DATASET RECORDS:
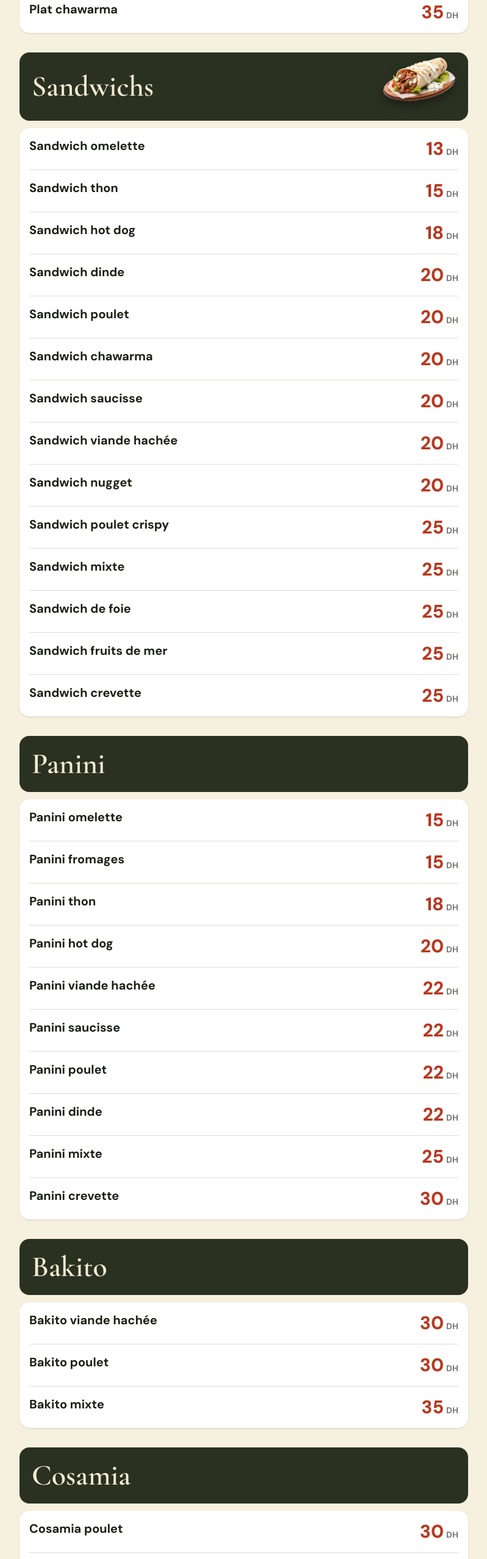
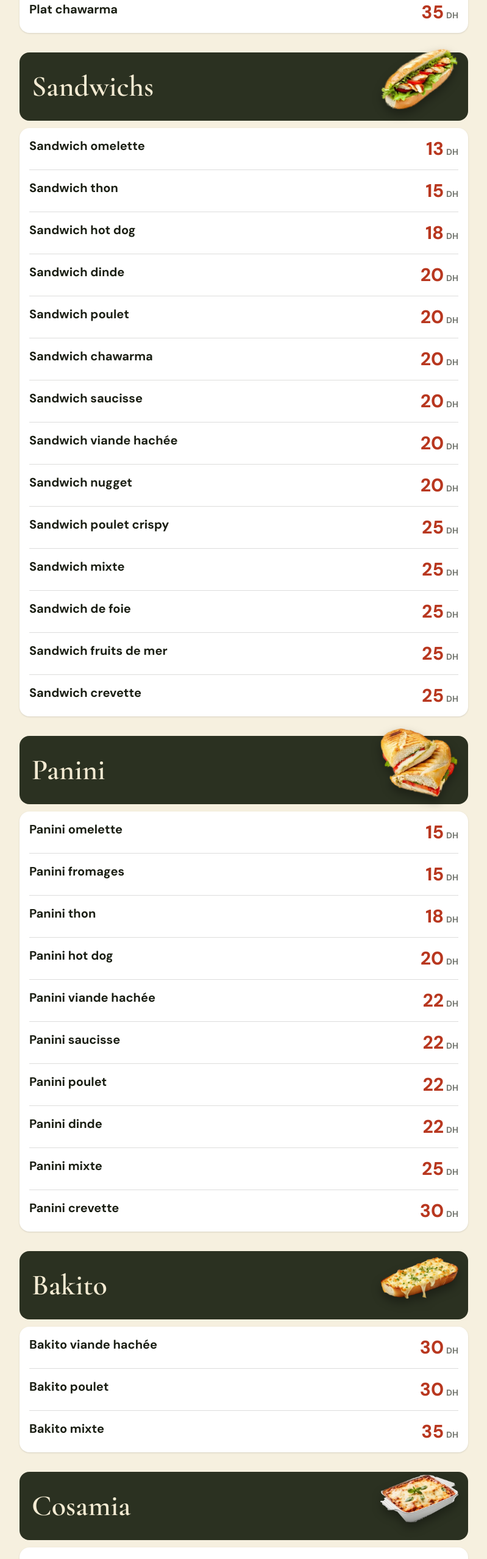
Before and after one commit to khaliliche/snack-abo-taha-, a Next.js app: page /qrcodemenu in a window 1280 px wide. Shown: the part 3767-6324 px from the top of the page at 61% size, without its empty margins (240-1039 px from the left). Built offline with nearby package versions, Linux system fonts and the light colour scheme.

Commit message:
nsit qrcode menu modification

```diff
--- a/src/app/qrcodemenu/page.tsx
+++ b/src/app/qrcodemenu/page.tsx
@@ -23,11 +23,17 @@ const PHOTO: Record<string, string> = {
   pizzas: "/images/food/pizza",
   burgers: "/images/food/burger",
   chawarma: "/images/food/shawarma",
-  sandwichs: "/images/food/shawarma",
+  sandwichs: "/images/food/sandwich-poulet", // new (was shawarma)
+  panini: "/images/food/panini",             // new
   poutine: "/images/food/frites",
+  spaghetti: "/images/food/spaghetti",       // new
+  plats: "/images/food/plat",                // new
   tajines: "/images/food/tajine",
+  poulet: "/images/food/poulet",             // new
   salades: "/images/food/leaf",
   jus: "/images/food/juice",
+  bakito: "/images/food/bakito",
+  cosamia: "/images/food/cosamia",
 };
 
 const HEADER_PHOTOS = ["tacos", "pizza", "burger", "juice"];
```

WHAT IS REQUIRED:
What are the lines above that hold the string "page"? Copy them.

RESULT OF THIS EXERCISE:
Before and after one commit to khaliliche/snack-abo-taha-, a Next.js app: page /qrcodemenu in a window 1280 px wide. Shown: the part 3767-6324 px from the top of the page at 61% size, without its empty margins (240-1039 px from the left). Built offline with nearby package versions, Linux system fonts and the light colour scheme.
--- a/src/app/qrcodemenu/page.tsx
+++ b/src/app/qrcodemenu/page.tsx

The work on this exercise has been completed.